> **Input records**
◆ ◆ ◆

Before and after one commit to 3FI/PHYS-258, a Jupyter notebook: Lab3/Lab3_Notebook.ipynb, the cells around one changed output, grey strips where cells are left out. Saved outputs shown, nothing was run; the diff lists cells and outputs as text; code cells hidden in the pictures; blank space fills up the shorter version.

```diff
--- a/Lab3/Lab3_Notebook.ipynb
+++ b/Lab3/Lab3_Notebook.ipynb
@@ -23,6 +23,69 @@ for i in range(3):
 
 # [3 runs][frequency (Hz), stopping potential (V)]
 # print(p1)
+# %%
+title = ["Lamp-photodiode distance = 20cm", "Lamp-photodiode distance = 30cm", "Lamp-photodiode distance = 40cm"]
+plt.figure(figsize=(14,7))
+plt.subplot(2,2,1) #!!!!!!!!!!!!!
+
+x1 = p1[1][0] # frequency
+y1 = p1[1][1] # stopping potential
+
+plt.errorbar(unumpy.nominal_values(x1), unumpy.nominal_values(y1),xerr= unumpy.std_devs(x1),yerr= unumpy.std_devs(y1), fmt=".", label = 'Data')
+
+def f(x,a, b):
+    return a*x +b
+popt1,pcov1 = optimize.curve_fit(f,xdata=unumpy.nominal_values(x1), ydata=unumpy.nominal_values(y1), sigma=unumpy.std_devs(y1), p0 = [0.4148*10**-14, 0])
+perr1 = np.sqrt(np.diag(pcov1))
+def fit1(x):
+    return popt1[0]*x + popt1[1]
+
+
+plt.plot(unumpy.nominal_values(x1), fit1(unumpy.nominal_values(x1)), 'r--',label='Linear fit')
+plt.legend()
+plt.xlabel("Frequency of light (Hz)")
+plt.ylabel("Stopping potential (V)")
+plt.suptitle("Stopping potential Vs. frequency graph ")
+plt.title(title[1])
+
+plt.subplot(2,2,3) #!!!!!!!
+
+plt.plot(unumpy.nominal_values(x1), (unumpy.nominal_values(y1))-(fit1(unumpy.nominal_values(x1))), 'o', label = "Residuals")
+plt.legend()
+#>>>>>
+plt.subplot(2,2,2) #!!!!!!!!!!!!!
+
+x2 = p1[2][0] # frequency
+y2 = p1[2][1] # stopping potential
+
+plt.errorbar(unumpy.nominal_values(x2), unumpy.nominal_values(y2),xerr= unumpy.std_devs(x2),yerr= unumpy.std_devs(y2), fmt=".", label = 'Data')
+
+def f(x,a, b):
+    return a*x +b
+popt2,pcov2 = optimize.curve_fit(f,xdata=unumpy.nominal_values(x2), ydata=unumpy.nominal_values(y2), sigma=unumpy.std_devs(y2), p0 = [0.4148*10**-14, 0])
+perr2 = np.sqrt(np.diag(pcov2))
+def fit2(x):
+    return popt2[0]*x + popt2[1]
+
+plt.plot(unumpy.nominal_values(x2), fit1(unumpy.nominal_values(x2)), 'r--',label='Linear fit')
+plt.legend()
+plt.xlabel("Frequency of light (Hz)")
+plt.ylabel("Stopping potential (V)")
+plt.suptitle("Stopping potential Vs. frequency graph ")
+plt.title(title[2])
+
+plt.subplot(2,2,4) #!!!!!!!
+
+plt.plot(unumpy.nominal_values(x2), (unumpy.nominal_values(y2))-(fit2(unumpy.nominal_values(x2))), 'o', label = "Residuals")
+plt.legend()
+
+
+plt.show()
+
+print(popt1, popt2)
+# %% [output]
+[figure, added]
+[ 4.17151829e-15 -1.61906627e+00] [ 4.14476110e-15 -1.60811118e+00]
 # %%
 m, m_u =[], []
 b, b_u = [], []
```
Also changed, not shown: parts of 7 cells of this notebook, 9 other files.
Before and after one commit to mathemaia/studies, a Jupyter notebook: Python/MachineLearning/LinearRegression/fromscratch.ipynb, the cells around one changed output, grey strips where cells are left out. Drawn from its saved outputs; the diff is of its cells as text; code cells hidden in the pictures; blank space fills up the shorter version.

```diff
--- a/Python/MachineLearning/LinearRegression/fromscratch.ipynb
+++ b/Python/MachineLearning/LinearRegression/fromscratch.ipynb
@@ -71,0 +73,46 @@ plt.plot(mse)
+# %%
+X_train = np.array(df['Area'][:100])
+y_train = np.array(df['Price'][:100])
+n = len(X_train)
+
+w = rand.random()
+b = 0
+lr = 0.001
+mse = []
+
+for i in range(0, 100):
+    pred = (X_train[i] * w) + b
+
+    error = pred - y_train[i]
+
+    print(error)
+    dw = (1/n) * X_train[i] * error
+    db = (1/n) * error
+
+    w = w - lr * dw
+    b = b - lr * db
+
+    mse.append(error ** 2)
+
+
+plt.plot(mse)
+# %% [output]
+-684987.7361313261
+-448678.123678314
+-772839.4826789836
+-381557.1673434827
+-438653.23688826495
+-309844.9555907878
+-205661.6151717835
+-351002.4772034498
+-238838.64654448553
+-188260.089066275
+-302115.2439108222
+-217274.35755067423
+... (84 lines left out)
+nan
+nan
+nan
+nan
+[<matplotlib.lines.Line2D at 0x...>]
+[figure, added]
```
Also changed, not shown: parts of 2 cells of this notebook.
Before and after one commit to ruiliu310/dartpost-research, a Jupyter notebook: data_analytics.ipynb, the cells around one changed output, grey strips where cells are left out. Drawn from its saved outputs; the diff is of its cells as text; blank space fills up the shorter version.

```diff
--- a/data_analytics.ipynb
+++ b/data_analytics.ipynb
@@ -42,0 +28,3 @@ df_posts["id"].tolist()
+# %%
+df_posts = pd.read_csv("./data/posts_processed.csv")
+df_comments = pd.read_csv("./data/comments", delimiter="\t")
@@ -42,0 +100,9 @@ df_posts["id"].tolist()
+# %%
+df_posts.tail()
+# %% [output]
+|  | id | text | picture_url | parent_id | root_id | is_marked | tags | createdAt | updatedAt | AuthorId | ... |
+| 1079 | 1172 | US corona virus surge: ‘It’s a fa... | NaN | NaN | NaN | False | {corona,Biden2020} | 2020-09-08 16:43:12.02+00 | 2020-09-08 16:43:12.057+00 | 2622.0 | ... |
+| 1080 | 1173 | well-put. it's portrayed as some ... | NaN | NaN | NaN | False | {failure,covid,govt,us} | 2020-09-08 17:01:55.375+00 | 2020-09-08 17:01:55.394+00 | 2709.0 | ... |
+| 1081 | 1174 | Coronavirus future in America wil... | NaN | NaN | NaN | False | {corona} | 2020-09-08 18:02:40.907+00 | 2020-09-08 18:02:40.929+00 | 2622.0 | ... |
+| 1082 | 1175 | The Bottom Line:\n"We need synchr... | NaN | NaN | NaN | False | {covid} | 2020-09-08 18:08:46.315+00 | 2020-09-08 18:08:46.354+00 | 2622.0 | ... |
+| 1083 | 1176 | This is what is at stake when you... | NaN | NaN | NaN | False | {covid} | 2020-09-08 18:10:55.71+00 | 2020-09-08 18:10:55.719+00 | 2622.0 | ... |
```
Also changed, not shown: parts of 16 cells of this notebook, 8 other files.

◆ ◆ ◆

> **Work item**
Everything in the listing must be reproduced exactly; please include every line.

> **Solution**
Before and after one commit to 3FI/PHYS-258, a Jupyter notebook: Lab3/Lab3_Notebook.ipynb, the cells around one changed output, grey strips where cells are left out. Saved outputs shown, nothing was run; the diff lists cells and outputs as text; code cells hidden in the pictures; blank space fills up the shorter version.

```diff
--- a/Lab3/Lab3_Notebook.ipynb
+++ b/Lab3/Lab3_Notebook.ipynb
@@ -23,6 +23,69 @@ for i in range(3):
 
 # [3 runs][frequency (Hz), stopping potential (V)]
 # print(p1)
+# %%
+title = ["Lamp-photodiode distance = 20cm", "Lamp-photodiode distance = 30cm", "Lamp-photodiode distance = 40cm"]
+plt.figure(figsize=(14,7))
+plt.subplot(2,2,1) #!!!!!!!!!!!!!
+
+x1 = p1[1][0] # frequency
+y1 = p1[1][1] # stopping potential
+
+plt.errorbar(unumpy.nominal_values(x1), unumpy.nominal_values(y1),xerr= unumpy.std_devs(x1),yerr= unumpy.std_devs(y1), fmt=".", label = 'Data')
+
+def f(x,a, b):
+    return a*x +b
+popt1,pcov1 = optimize.curve_fit(f,xdata=unumpy.nominal_values(x1), ydata=unumpy.nominal_values(y1), sigma=unumpy.std_devs(y1), p0 = [0.4148*10**-14, 0])
+perr1 = np.sqrt(np.diag(pcov1))
+def fit1(x):
+    return popt1[0]*x + popt1[1]
+
+
+plt.plot(unumpy.nominal_values(x1), fit1(unumpy.nominal_values(x1)), 'r--',label='Linear fit')
+plt.legend()
+plt.xlabel("Frequency of light (Hz)")
+plt.ylabel("Stopping potential (V)")
+plt.suptitle("Stopping potential Vs. frequency graph ")
+plt.title(title[1])
+
+plt.subplot(2,2,3) #!!!!!!!
+
+plt.plot(unumpy.nominal_values(x1), (unumpy.nominal_values(y1))-(fit1(unumpy.nominal_values(x1))), 'o', label = "Residuals")
+plt.legend()
+#>>>>>
+plt.subplot(2,2,2) #!!!!!!!!!!!!!
+
+x2 = p1[2][0] # frequency
+y2 = p1[2][1] # stopping potential
+
+plt.errorbar(unumpy.nominal_values(x2), unumpy.nominal_values(y2),xerr= unumpy.std_devs(x2),yerr= unumpy.std_devs(y2), fmt=".", label = 'Data')
+
+def f(x,a, b):
+    return a*x +b
+popt2,pcov2 = optimize.curve_fit(f,xdata=unumpy.nominal_values(x2), ydata=unumpy.nominal_values(y2), sigma=unumpy.std_devs(y2), p0 = [0.4148*10**-14, 0])
+perr2 = np.sqrt(np.diag(pcov2))
+def fit2(x):
+    return popt2[0]*x + popt2[1]
+
+plt.plot(unumpy.nominal_values(x2), fit1(unumpy.nominal_values(x2)), 'r--',label='Linear fit')
+plt.legend()
+plt.xlabel("Frequency of light (Hz)")
+plt.ylabel("Stopping potential (V)")
+plt.suptitle("Stopping potential Vs. frequency graph ")
+plt.title(title[2])
+
+plt.subplot(2,2,4) #!!!!!!!
+
+plt.plot(unumpy.nominal_values(x2), (unumpy.nominal_values(y2))-(fit2(unumpy.nominal_values(x2))), 'o', label = "Residuals")
+plt.legend()
+
+
+plt.show()
+
+print(popt1, popt2)
+# %% [output]
+[figure, added]
+[ 4.17151829e-15 -1.61906627e+00] [ 4.14476110e-15 -1.60811118e+00]
 # %%
 m, m_u =[], []
 b, b_u = [], []
```
Also changed, not shown: parts of 7 cells of this notebook, 9 other files.
Before and after one commit to mathemaia/studies, a Jupyter notebook: Python/MachineLearning/LinearRegression/fromscratch.ipynb, the cells around one changed output, grey strips where cells are left out. Drawn from its saved outputs; the diff is of its cells as text; code cells hidden in the pictures; blank space fills up the shorter version.

```diff
--- a/Python/MachineLearning/LinearRegression/fromscratch.ipynb
+++ b/Python/MachineLearning/LinearRegression/fromscratch.ipynb
@@ -71,0 +73,46 @@ plt.plot(mse)
+# %%
+X_train = np.array(df['Area'][:100])
+y_train = np.array(df['Price'][:100])
+n = len(X_train)
+
+w = rand.random()
+b = 0
+lr = 0.001
+mse = []
+
+for i in range(0, 100):
+    pred = (X_train[i] * w) + b
+
+    error = pred - y_train[i]
+
+    print(error)
+    dw = (1/n) * X_train[i] * error
+    db = (1/n) * error
+
+    w = w - lr * dw
+    b = b - lr * db
+
+    mse.append(error ** 2)
+
+
+plt.plot(mse)
+# %% [output]
+-684987.7361313261
+-448678.123678314
+-772839.4826789836
+-381557.1673434827
+-438653.23688826495
+-309844.9555907878
+-205661.6151717835
+-351002.4772034498
+-238838.64654448553
+-188260.089066275
+-302115.2439108222
+-217274.35755067423
+... (84 lines left out)
+nan
+nan
+nan
+nan
+[<matplotlib.lines.Line2D at 0x...>]
+[figure, added]
```
Also changed, not shown: parts of 2 cells of this notebook.
Before and after one commit to ruiliu310/dartpost-research, a Jupyter notebook: data_analytics.ipynb, the cells around one changed output, grey strips where cells are left out. Drawn from its saved outputs; the diff is of its cells as text; blank space fills up the shorter version.

```diff
--- a/data_analytics.ipynb
+++ b/data_analytics.ipynb
@@ -42,0 +28,3 @@ df_posts["id"].tolist()
+# %%
+df_posts = pd.read_csv("./data/posts_processed.csv")
+df_comments = pd.read_csv("./data/comments", delimiter="\t")
@@ -42,0 +100,9 @@ df_posts["id"].tolist()
+# %%
+df_posts.tail()
+# %% [output]
+|  | id | text | picture_url | parent_id | root_id | is_marked | tags | createdAt | updatedAt | AuthorId | ... |
+| 1079 | 1172 | US corona virus surge: ‘It’s a fa... | NaN | NaN | NaN | False | {corona,Biden2020} | 2020-09-08 16:43:12.02+00 | 2020-09-08 16:43:12.057+00 | 2622.0 | ... |
+| 1080 | 1173 | well-put. it's portrayed as some ... | NaN | NaN | NaN | False | {failure,covid,govt,us} | 2020-09-08 17:01:55.375+00 | 2020-09-08 17:01:55.394+00 | 2709.0 | ... |
+| 1081 | 1174 | Coronavirus future in America wil... | NaN | NaN | NaN | False | {corona} | 2020-09-08 18:02:40.907+00 | 2020-09-08 18:02:40.929+00 | 2622.0 | ... |
+| 1082 | 1175 | The Bottom Line:\n"We need synchr... | NaN | NaN | NaN | False | {covid} | 2020-09-08 18:08:46.315+00 | 2020-09-08 18:08:46.354+00 | 2622.0 | ... |
+| 1083 | 1176 | This is what is at stake when you... | NaN | NaN | NaN | False | {covid} | 2020-09-08 18:10:55.71+00 | 2020-09-08 18:10:55.719+00 | 2622.0 | ... |
```
Also changed, not shown: parts of 16 cells of this notebook, 8 other files.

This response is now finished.